U.S. Secretary of State Antony Blinken says the discussions about a multilateral military intervention in Haiti are ongoing and remain a "work in progress."

But neither Blinken nor Foreign Affairs Minister Mélanie Joly are saying anything about whether Canada would be expected or has been asked to lead such a mission.

Blinken met with Joly in Ottawa today to kick off a two-day visit to Canada, his first in person since becoming secretary of state.

He says any military mission would be to support Haiti's overwhelmed police forces, and that discussions about who would be involved are taking place with a "variety of countries."

Joly says Haiti is facing a "triple crisis" and requires immediate security and humanitarian help before elections could be held to restore the country's leadership.

Since September, armed gangs have been blockading fuel access, worsening shortages of basic goods, clean water and medical services, all in the midst of an outbreak of cholera.

Canada and the U.S. have sent armoured vehicles, and the United Nations is considering a military intervention to restore order, which has been endorsed by UN Secretary-General António Guterres.

U.S. officials say that resolution is expected to pass by early November, and have expressly mentioned Canada as a candidate to lead such a mission.

Blinken's two-day visit ends in Montreal, where he will visit a lithium recycling plant and talks will focus on trade and electric vehicles.
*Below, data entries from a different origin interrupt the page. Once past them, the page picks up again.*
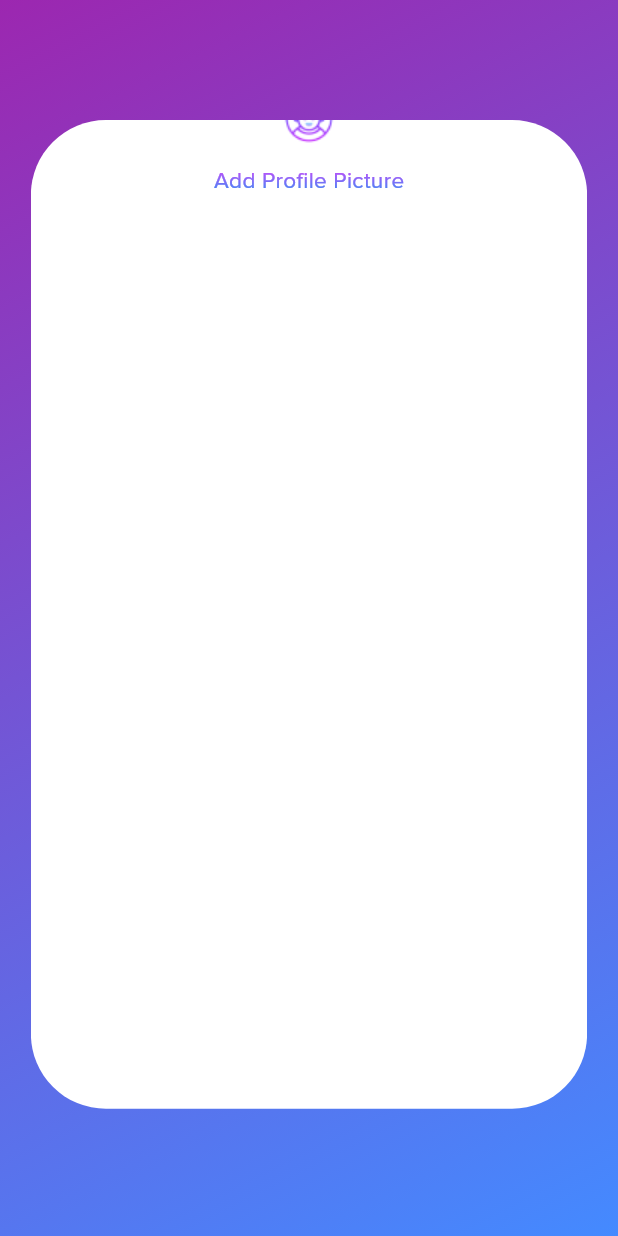
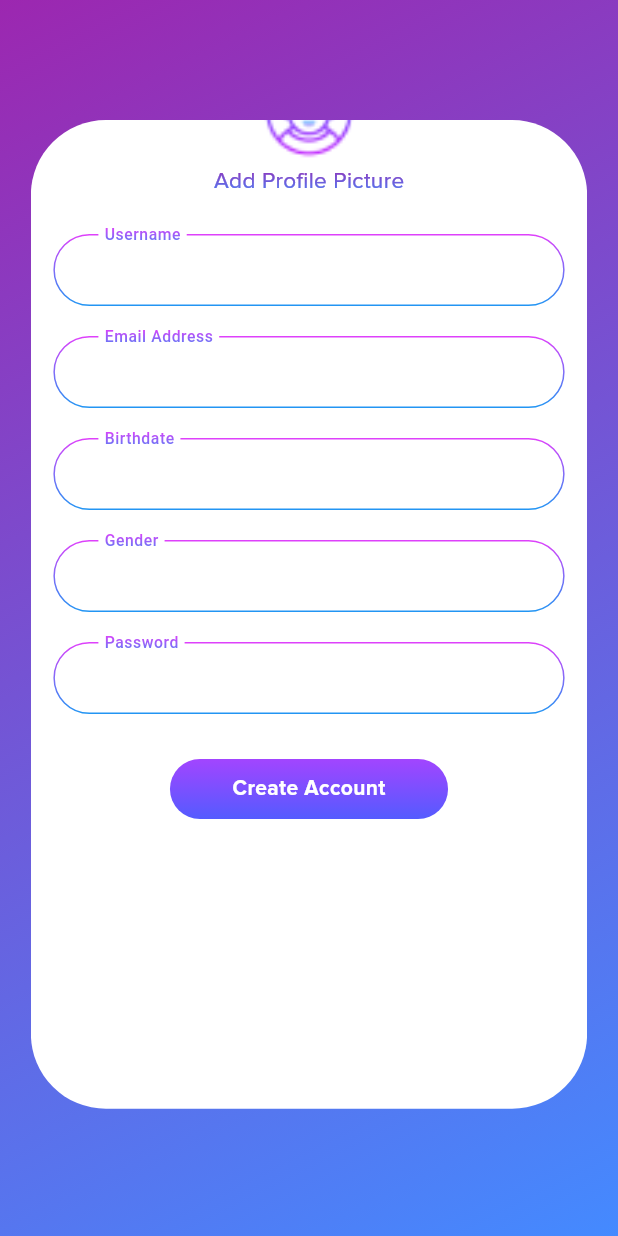
Before and after one commit to huzaifaa786/star_maker, a Flutter app: the screen it shows after launch, on a phone screen of 412 x 824 dp. Run offline on Flutter 3.47's test engine with Material 3 defaults, Android fonts, the light colour scheme and no system bars; our stand-ins replace cached_network_image, dio, flutter_cache_manager, flutter_svg, gap, gradient_borders and 2 more; missing offline and left inert: encrypt, flutter_lyric, zego_express_engine, zego_uikit, zego_zim; accounts and stored records are empty; Roboto replaces fonts that are missing (Poppins); project files that could hold a hidden picture were left out.

Commit message:
hafiz bismil

```diff
--- a/lib/utils/colors.dart
+++ b/lib/utils/colors.dart
@@ -3,3 +3,4 @@
 const white = Colors.white;
 
 const blueAccent = Colors.blueAccent;
+const fullWhiteColor = Color(4294967295);
--- /dev/null
+++ b/lib/views/Karaoke/component/button.dart
@@ -0,0 +1,44 @@
+// ignore_for_file: prefer_const_constructors, prefer_const_literals_to_create_immutables
+
+import 'package:flutter/material.dart';
+
+import 'package:star_maker/utils/colors.dart';
+
+class CustomeButton extends StatelessWidget {
+  const CustomeButton({
+    super.key,
+    @required this.title,
+    this.buttonWidth=0.45,
+    @required this.onPressed,
+  });
+  final title;
+  final buttonWidth;
+  final onPressed;
+  @override
+  Widget build(BuildContext context) {
+    return Container(
+      width: MediaQuery.of(context).size.width * buttonWidth,
+      height: 40,
+      decoration: ShapeDecoration(
+        gradient: LinearGradient(
+          begin: Alignment(0.00, -1.00),
+          end: Alignment(0, 1),
+          colors: [Color(4288824831), Color(4283718655)],
+        ),
+        shape: RoundedRectangleBorder(
+          borderRadius: BorderRadius.circular(50),
+        ),
+      ),
+      child: Center(
+        child: Text(
+          title,
+          style: TextStyle(
+            color: white,
+            fontSize: 14,
+            fontWeight: FontWeight.w700,
+          ),
+        ),
+      ),
+    );
+  }
+}
--- /dev/null
+++ b/lib/views/Karaoke/component/main_input.dart
@@ -0,0 +1,89 @@
+// ignore_for_file: use_full_hex_values_for_flutter_colors, prefer_const_constructors, prefer_const_literals_to_create_immutables, prefer_typing_uninitialized_variables
+
+import 'package:flutter/material.dart';
+
+import 'package:gradient_borders/gradient_borders.dart';
+
+class InputField extends StatelessWidget {
+  const InputField({
+    Key? key,
+    this.controller,
+    // this.hint,
+    this.obscure = false,
+    this.maxlines = 1,
+    this.readOnly = false,
+    this.lable,
+    this.validator,
+    this.autovalidateMode,
+    this.type = TextInputType.text,
+  }) : super(key: key);
+
+  final controller;
+  final validator;
+  final obscure;
+  //final hint;
+  final type;
+  final lable;
+  final autovalidateMode;
+  final maxlines;
+  final readOnly;
+
+  @override
+  Widget build(BuildContext context) {
+    return Container(
+        padding: const EdgeInsets.only(top: 15, left: 0, right: 0),
+
+        child: TextFormField(
+            readOnly: readOnly,
+            maxLines: maxlines,
+            obscureText: obscure,
+            controller: controller,
+            validator: validator,
+            //initialValue: 'Initial text here',
+
+            // autovalidateMode: autovalidateMode ??
+            //     (validator == true.obs
+            //         ? AutovalidateMode.always
+            //         : AutovalidateMode.onUserInteraction),
+            style: TextStyle(color: Colors.black),
+            keyboardType: type,
+            decoration: InputDecoration(
+                contentPadding:
+                    EdgeInsets.symmetric( horizontal: 30),
+                // contentPadding: EdgeInsets.zero,
+
+                floatingLabelBehavior: FloatingLabelBehavior.always,
+
+                fillColor: Colors.white,
+                border: GradientOutlineInputBorder(
+                  borderRadius: BorderRadius.circular(30),
+                  gradient: const LinearGradient(
+                      begin: Alignment.topLeft,
+                      end: Alignment.bottomLeft,
+                      colors: [Colors.purpleAccent, Colors.blue]),
+                  width: 1,
+                ),
+                hoverColor: Colors.grey,
+                focusColor: Colors.grey,
+                labelText: lable,
+                //hintText: hint,
+                labelStyle: TextStyle(
+
+                    fontFamily: 'Poppins',
+                    fontWeight: FontWeight.w500,
+                    fontSize: 14,
+                    foreground: Paint()
+
+                      ..shader = LinearGradient(
+
+                              begin: Alignment.topLeft,
+                              end: Alignment.bottomLeft,
+                              colors: [Colors.purpleAccent, Colors.blue])
+
+                          .createShader(Rect.fromLTWH(0, 0, 200, 20),
+
+                          ))
+
+                          )));
+  }
+}
--- a/lib/views/auth/signup_view.dart
+++ b/lib/views/auth/signup_view.dart
@@ -2,7 +2,10 @@
 import 'package:flutter_svg/flutter_svg.dart';
 import 'package:star_maker/utils/colors.dart';
 import 'package:gap/gap.dart';
+import 'package:star_maker/views/Karaoke/component/button.dart';
+import 'package:star_maker/views/Karaoke/component/main_input.dart';
 import 'package:star_maker/views/karaoke/component/gradient_text.dart';
+import 'package:star_maker/widgets/buttons/main_button.dart';
 
 class SignupView extends StatefulWidget {
   const SignupView({super.key});
@@ -32,6 +35,7 @@
               Stack(
                 children: [
                   Container(
+                    padding: EdgeInsets.only(left: 15,right: 15),
                     height: MediaQuery.of(context).size.height * 0.80,
                     width: MediaQuery.of(context).size.width * 0.90,
                     decoration: BoxDecoration(
@@ -48,21 +52,32 @@
                             GradientTextStatic('Add Profile Picture',
                                 style: TextStyle(
                                     fontSize: 15, fontWeight: FontWeight.w400),
-                                colors: [Colors.purpleAccent, Colors.blue]),
+                                colors: [Colors.purple, Colors.blueAccent]),
                           ],
                         ),
-
+                        Gap(10),
+                       InputField(lable: 'Username',),
+                       Gap(5),
+                       InputField(lable: 'Email Address',),
+                       Gap(5),
+                       InputField(lable: 'Birthdate',),
+                       Gap(5),
+                       InputField(lable: 'Gender',),
+                       Gap(5),
+                       InputField(lable: 'Password',obscure: true,),
+                       Gap(30),
+                       CustomeButton(title: 'Create Account', onPressed: (){}),
                       ],
                     ),
                   ),
                   Positioned(
                     // bottom: 470,
-                    top: -20,
+                    top: -40,
                     left: 0,
                     right: 0,
                     child: Center(
                       child: Image.asset(
-                        'assets/images/User.png',
+                        'assets/images/User.png',height: 70,width: 70,
                         scale: 1.0,
                         fit: BoxFit.contain,
                       ),
```
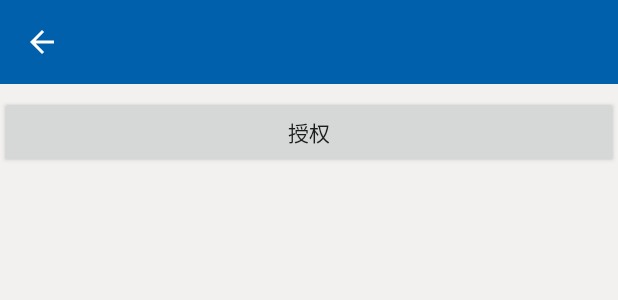
After one commit to shimiso/AFrameWork, an Android app: the layout permission.xml on its own in the app's theme, with its tools: preview values and no code run, on a phone screen of 412 x 824 dp. The commit adds this screen. Shown: the top 300 px of the screen. Run offline under Robolectric (Android 15) with nearby library versions, the phone set to English and light mode, and no system bars.

```diff
--- a/aframework/src/main/AndroidManifest.xml
+++ b/aframework/src/main/AndroidManifest.xml
@@ -6,6 +6,7 @@
     <permission
         android:name="com.eshangke.framework.permission.JPUSH_MESSAGE"
         android:protectionLevel="normal" />
+    <uses-permission android:name="android.permission.CAMERA" />
     <!-- 录音 -->
     <uses-permission android:name="android.permission.RECORD_AUDIO" />
     <!-- 允许应用可以访问网络 -->
@@ -78,6 +79,11 @@
         <activity
             android:name=".ui.activities.CoordinatorLayoutActivity"
             android:label="@string/coordinator_layout_sample"
+            android:launchMode="singleTop"
+            android:screenOrientation="portrait"/>
+        <activity
+            android:name=".ui.activities.PermiSampleActivity"
+            android:label="@string/permission_sample"
             android:launchMode="singleTop"
             android:screenOrientation="portrait"/>
         <activity
--- a/aframework/src/main/java/com/eshangke/framework/ui/activities/HttpSampleActivity.java
+++ b/aframework/src/main/java/com/eshangke/framework/ui/activities/HttpSampleActivity.java
@@ -99,7 +99,7 @@ public class HttpSampleActivity extends BaseActivity implements View.OnClickList
      */
     private void addDownloadTast() {
         for (int i = 0; i < 5; i++) {
-            String url = "http://dl.bintray.com/wyouflf/maven/org/xutils/xutils/3.3.8/xutils-3.3.8.aar";
+            String url = "http://tanzi27niu.cdsb.mobi/wps/wp-content/uploads/2017/05/2017-05-17_17-33-30.mp4";
             String label = i + "xUtils_" + System.nanoTime();
             try {
                 DownloadManager.getInstance().startDownload(
--- a/aframework/src/main/java/com/eshangke/framework/ui/activities/MainActivity.java
+++ b/aframework/src/main/java/com/eshangke/framework/ui/activities/MainActivity.java
@@ -137,6 +137,9 @@ public class MainActivity extends BaseActivity {
                     break;
                 case R.id.swiperefresh_sample://Swipe刷新
                     intent = new Intent(context, SwipeRefreshActivity.class);
+                    break;
+                case R.id.permission_sample://授权
+                    intent = new Intent(context, PermiSampleActivity.class);
                     break;
                 case R.id.image_detail_sample://图片查看例子
                     intent = new Intent(context, PhotoDetailActivity.class);
--- /dev/null
+++ b/aframework/src/main/res/layout/permission.xml
@@ -0,0 +1,24 @@
+<?xml version="1.0" encoding="utf-8"?>
+<LinearLayout xmlns:android="http://schemas.android.com/apk/res/android"
+    xmlns:app="http://schemas.android.com/apk/res-auto"
+    android:layout_width="fill_parent"
+    android:layout_height="fill_parent"
+    android:fitsSystemWindows="true"
+    android:orientation="vertical">
+
+
+    <android.support.v7.widget.Toolbar
+        android:id="@+id/toolbar"
+        style="@style/ToolbarStyle"
+        app:navigationIcon="?attr/homeAsUpIndicator"
+        app:popupTheme="@style/ThemeOverlay.AppCompat.Light" />
+
+
+    <Button
+        android:id="@+id/permission_btn"
+        android:layout_width="fill_parent"
+        android:layout_height="wrap_content"
+        android:layout_marginTop="8dip"
+        android:text="授权" />
+
+</LinearLayout>
--- a/aframework/src/main/res/menu/main_drawer.xml
+++ b/aframework/src/main/res/menu/main_drawer.xml
@@ -27,9 +27,9 @@
             android:icon="@drawable/ic_menu_share"
             android:title="@string/pulltorefresh_sample" />
         <item
-            android:id="@+id/share_auth_sample"
+            android:id="@+id/permission_sample"
             android:icon="@drawable/ic_menu_auth"
-            android:title="@string/share_auth_sample" />
+            android:title="@string/permission_sample" />
         <item
             android:id="@+id/bottom_tab_sample"
             android:icon="@drawable/ic_menu_save"
--- a/aframework/src/main/res/values/strings.xml
+++ b/aframework/src/main/res/values/strings.xml
@@ -108,7 +108,7 @@
     <string name="bottom_tab_sample">BootomTab切换例子</string>
     <string name="swiperefresh_sample">Swipe刷新</string>
     <string name="pulltorefresh_sample">下拉刷新例子</string>
-    <string name="share_auth_sample">授权示例子</string>
+    <string name="permission_sample">授权示例子</string>
     <string name="retry_refresh_news">点我一下,重新加载</string>
     <string name="loading">加载中…</string>
     <string name="channel_explain">点击可增删/长按并拖拽可排序</string>
--- a/gradle.properties
+++ b/gradle.properties
@@ -13,7 +13,4 @@
 # http://www.gradle.org/docs/current/userguide/multi_project_builds.html#sec:decoupled_projects
 # org.gradle.parallel=true
 #Thu Jul 06 10:05:42 CST 2017
-systemProp.http.proxyHost=127.0.0.1
 org.gradle.jvmargs=-Xmx2048M
-systemProp.http.proxyPort=55936
-android.useDeprecatedNdk=true
```
Also changed, not shown: aframework/build.gradle (+26 -23 lines), aframework/src/main/java/com/eshangke/framework/ui/activities/PermiSampleActivity.java (added, +69 -0 lines), build.gradle (+13 -5 lines), nicevideoplayer/build.gradle (+6 -7 lines), pulltorefresh/build.gradle (+5 -6 lines), gradle/wrapper/gradle-wrapper.properties, 3 other files.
It comes less than a month after the two leaders met in Washington.

This report by The Canadian Press was first published Oct. 27, 2022.

The Canadian Press